Deep has a welcoming air, it has a pitched ceiling of painted clapper board, one wall is entirely mirrored, which gives a sense of space, and I noticed from a sign on the door that the chef is called Vincenzo Coppola, as Italian a name as you're going to find. Call me prejudiced, but Italians take cooking fish very seriously, so I expected that we'd get well-cooked fish.
Unusually, the menu is a combination of the set dinner and an à la carte. All the dishes are priced individually and some have 'eb' (early-bird choices) against them. If you choose from these dishes, you can have two courses for €19.95 or four for €24.95, otherwise you pay the marked price. I suggested that Susan and Isabella pick from the à la carte, and I'd choose from the early-bird choices.
There's a whole page of starters, including plenty of fish dishes and options such as paté, deep-fried Brie, an aubergine Parmigiana, baked goats' cheese and chicken wings. However, we were there to eat fish so we ignored all of those.
It was hard to choose from all the fish choices, but then our waitress suggested we could try a mixed seafood platter for the three of us. Perfect, a taste of most of the starters, and all we had to do was choose our main courses.
Susan and Isabella both chose fish-based pasta dishes: seafood linguini for Isabella and ravioli with crayfish and basil cream for Susan. I chose the grilled hake with creamed leeks and croquette potatoes.
With two cars outside we had a glass of a house white each, an acceptable Sauvignon Blanc, and a couple of bottles of sparkling water. Our starter platter arrived, and here's a piece of advice for you: don't order this unless you're very hungry. The platter ran half the length of the table and was filled with oysters in tempura, mussels Provençal, prawns in tempura, crayfish, fish cakes and calamari rings. Honestly, I could have stopped eating right after this. Particularly good crayfish, and the rest all delicious -- a platter like this could send any fish-loving Italian gastronome into raptures.

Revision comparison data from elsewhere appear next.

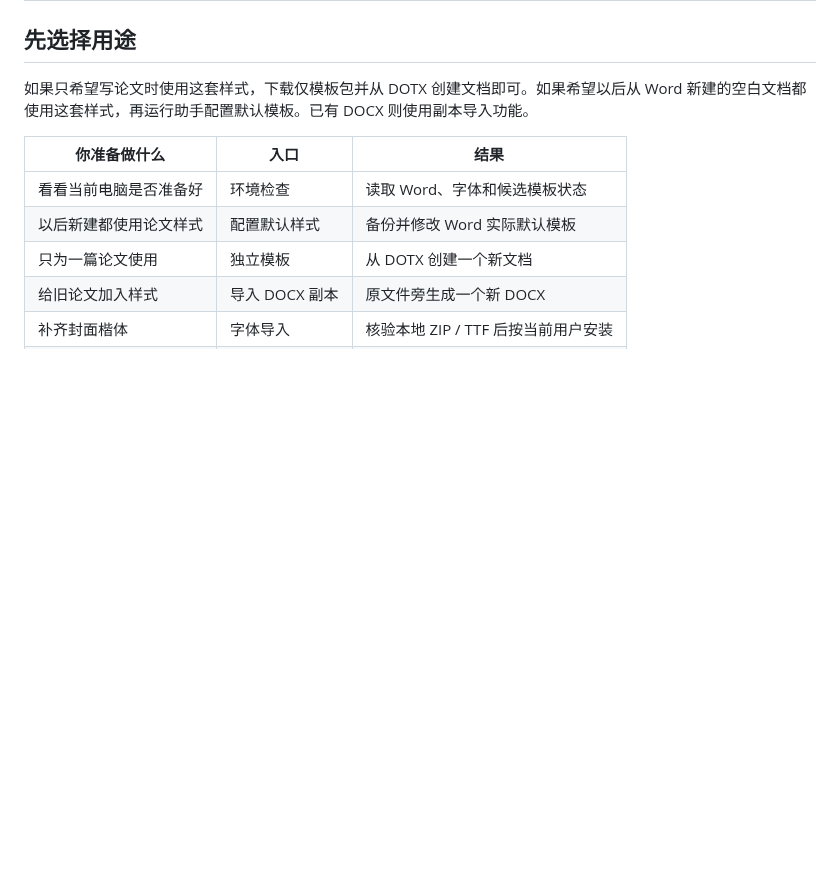
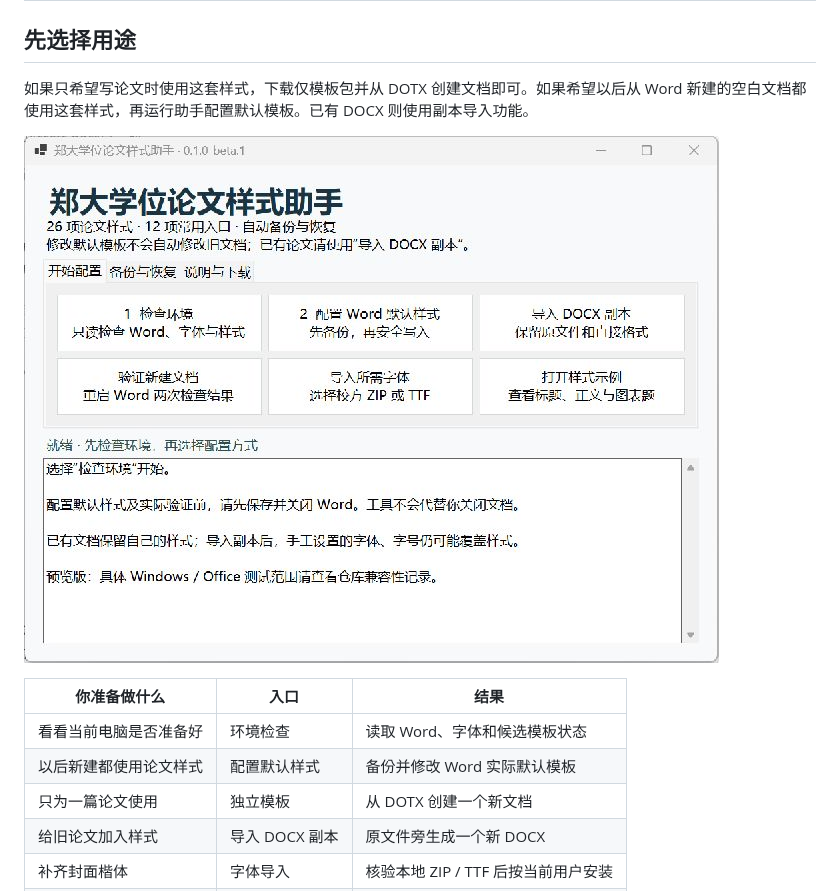
Before and after one commit to pancake-github/zzu-thesis-word-styles, a Markdown page: docs/使用指南.md, the part around the change. Drawn GitHub-style; pictures changed too: docs/images/assistant-home.png (added); blank space fills up the shorter version.

```diff
--- a/docs/使用指南.md
+++ b/docs/使用指南.md
@@ -3,6 +3,8 @@
 ## 先选择用途
 
 如果只希望写论文时使用这套样式，下载仅模板包并从 DOTX 创建文档即可。如果希望以后从 Word 新建的空白文档都使用这套样式，再运行助手配置默认模板。已有 DOCX 则使用副本导入功能。
+
+![助手首页与各操作入口](images/assistant-home.png)
 
 | 你准备做什么 | 入口 | 结果 |
 |---|---|---|
```
Also changed, not shown: README.md (+9 -0 lines), docs/兼容性与验收.md (+19 -4 lines), docs/images/sample-styles.png (added), 12 other files.
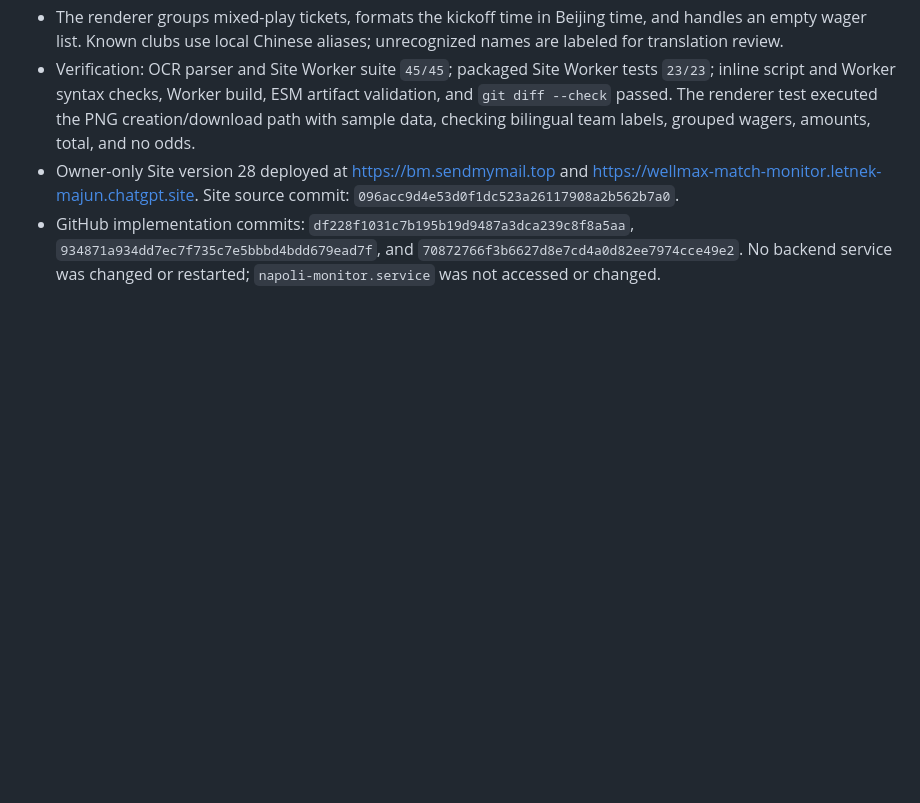
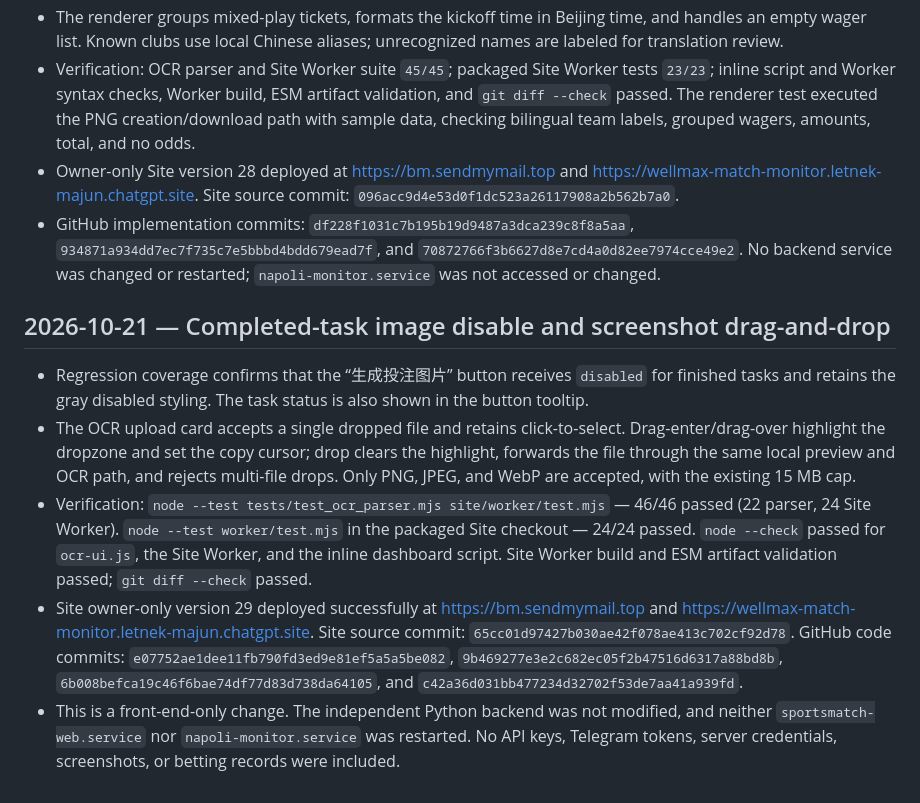
Before and after one commit to majunwuxi/sportsmatch, a Markdown page: TEST_REPORT.md, the part around the change. GitHub-like rendering; blank space fills up the shorter version.

Commit message:
docs: record finished image and screenshot drop update

```diff
--- a/TEST_REPORT.md
+++ b/TEST_REPORT.md
@@ -206,3 +206,12 @@ This change adds only frontend OCR asset routes; it does not alter database sche
 - Verification: OCR parser and Site Worker suite `45/45`; packaged Site Worker tests `23/23`; inline script and Worker syntax checks, Worker build, ESM artifact validation, and `git diff --check` passed. The renderer test executed the PNG creation/download path with sample data, checking bilingual team labels, grouped wagers, amounts, total, and no odds.
 - Owner-only Site version 28 deployed at https://bm.sendmymail.top and https://wellmax-match-monitor.letnek-majun.chatgpt.site. Site source commit: `096acc9d4e53d0f1dc523a26117908a2b562b7a0`.
 - GitHub implementation commits: `df228f1031c7b195b19d9487a3dca239c8f8a5aa`, `934871a934dd7ec7f735c7e5bbbd4bdd679ead7f`, and `70872766f3b6627d8e7cd4a0d82ee7974cce49e2`. No backend service was changed or restarted; `napoli-monitor.service` was not accessed or changed.
+
+
+## 2026-10-21 — Completed-task image disable and screenshot drag-and-drop
+
+- Regression coverage confirms that the “生成投注图片” button receives `disabled` for finished tasks and retains the gray disabled styling. The task status is also shown in the button tooltip.
+- The OCR upload card accepts a single dropped file and retains click-to-select. Drag-enter/drag-over highlight the dropzone and set the copy cursor; drop clears the highlight, forwards the file through the same local preview and OCR path, and rejects multi-file drops. Only PNG, JPEG, and WebP are accepted, with the existing 15 MB cap.
+- Verification: `node --test tests/test_ocr_parser.mjs site/worker/test.mjs` — 46/46 passed (22 parser, 24 Site Worker). `node --test worker/test.mjs` in the packaged Site checkout — 24/24 passed. `node --check` passed for `ocr-ui.js`, the Site Worker, and the inline dashboard script. Site Worker build and ESM artifact validation passed; `git diff --check` passed.
+- Site owner-only version 29 deployed successfully at https://bm.sendmymail.top and https://wellmax-match-monitor.letnek-majun.chatgpt.site. Site source commit: `65cc01d97427b030ae42f078ae413c702cf92d78`. GitHub code commits: `e07752ae1dee11fb790fd3ed9e81ef5a5a5be082`, `9b469277e3e2c682ec05f2b47516d6317a88bd8b`, `6b008befca19c46f6bae74df77d83d738da64105`, and `c42a36d031bb477234d32702f53de7aa41a939fd`.
+- This is a front-end-only change. The independent Python backend was not modified, and neither `sportsmatch-web.service` nor `napoli-monitor.service` was restarted. No API keys, Telegram tokens, server credentials, screenshots, or betting records were included.
```
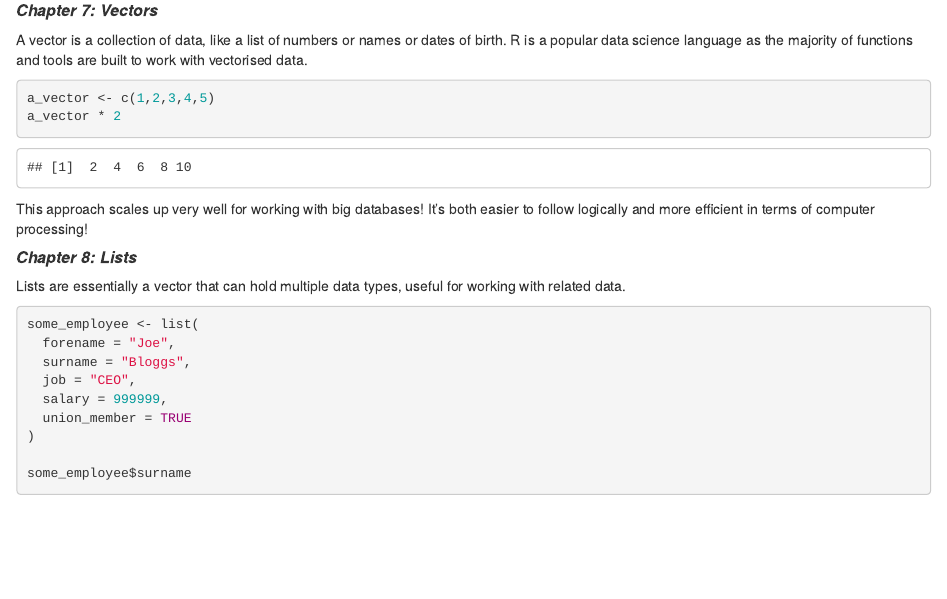
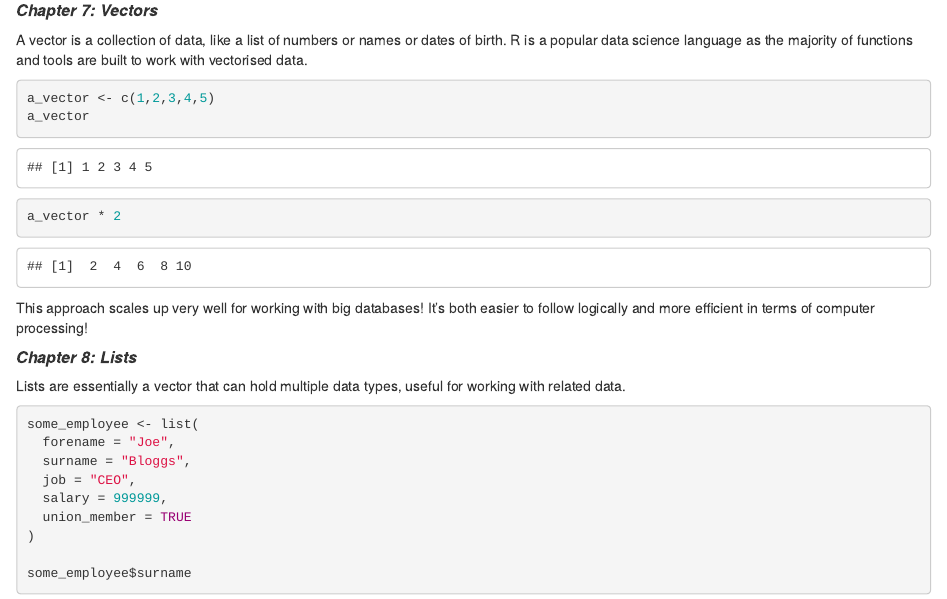
Before and after one commit to Tomjohnsonellis/R-Practice, an R Markdown document (November Recap.Rmd): the page in a window 1100 px wide, from 1070 px down. Rendered offline with R 4.5, knitr and Pandoc, with nearby package versions; some code elsewhere in the file could not run offline; common packages that the code uses without loading them are loaded.

Commit message:
Clean up codeblock output

````diff
--- a/November Recap.Rmd
+++ b/November Recap.Rmd
@@ -54,6 +54,7 @@ A vector is a collection of data, like a list of numbers or names or dates of bi
 R is a popular data science language as the majority of functions and tools are built to work with vectorised data.
 ```{r}
 a_vector <- c(1,2,3,4,5)
+a_vector
 a_vector * 2
 ```
 This approach scales up very well for working with big databases! It's both easier to follow logically and more efficient in terms of computer processing!
````
Also changed, not shown: November Recap.nb.html.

So we approached our main courses with a lot less appetite than we might have. Susan did well with her ravioli, finishing her plate by the simple expedient of putting it on to my plate; Isabella ate rather less and took the rest home with her in a doggy bag, while I ate the perfectly cooked fish, some of the creamed leeks and none of the croquette potatoes.
From tasting all three of these dishes, two things were clear: first, here was a chef who can cook fish well; second, this a chef with a skilled hand at sauces. You may think sauces are easy, but they're not. Some chefs seem to forget that a pasta sauce isn't just about flavours, it also needs something else -- the ability to coat the pasta. These sauces did exactly what they were supposed to: they coated the pasta well and gave both dishes really well-balanced flavours.
While we were thinking about dessert, I was talking about synchronicity. "Just think," I said, "this afternoon I was talking about fish with Sean Moncrieff, and here we are eating fish. What about that?" "Not very impressive," came the reply, "hardly a world-shattering coincidence." Just then, a tall figure passed our table. "Are you stalking me?" asked Sean Moncrieff, who had just arrived with his wife. Now that's synchronicity.
Between us we managed one dessert from a choice of seven, the crème brûlée. Very good it was too, and as we finished it I met the chef, who has been in Ireland for more than 10 years. He very kindly insisted on buying us espressos to finish this excellent meal, while we chatted in Italian.
I'm old enough to remember when Howth had only the King Sitric, so it's a real delight to know that there's now a whole pier full of fish restaurants waiting to be explored. I really liked what Deep has to offer -- good fish dishes and good prices. I'll be back, I'm sure.
This time the bill came to €119.25, not including service.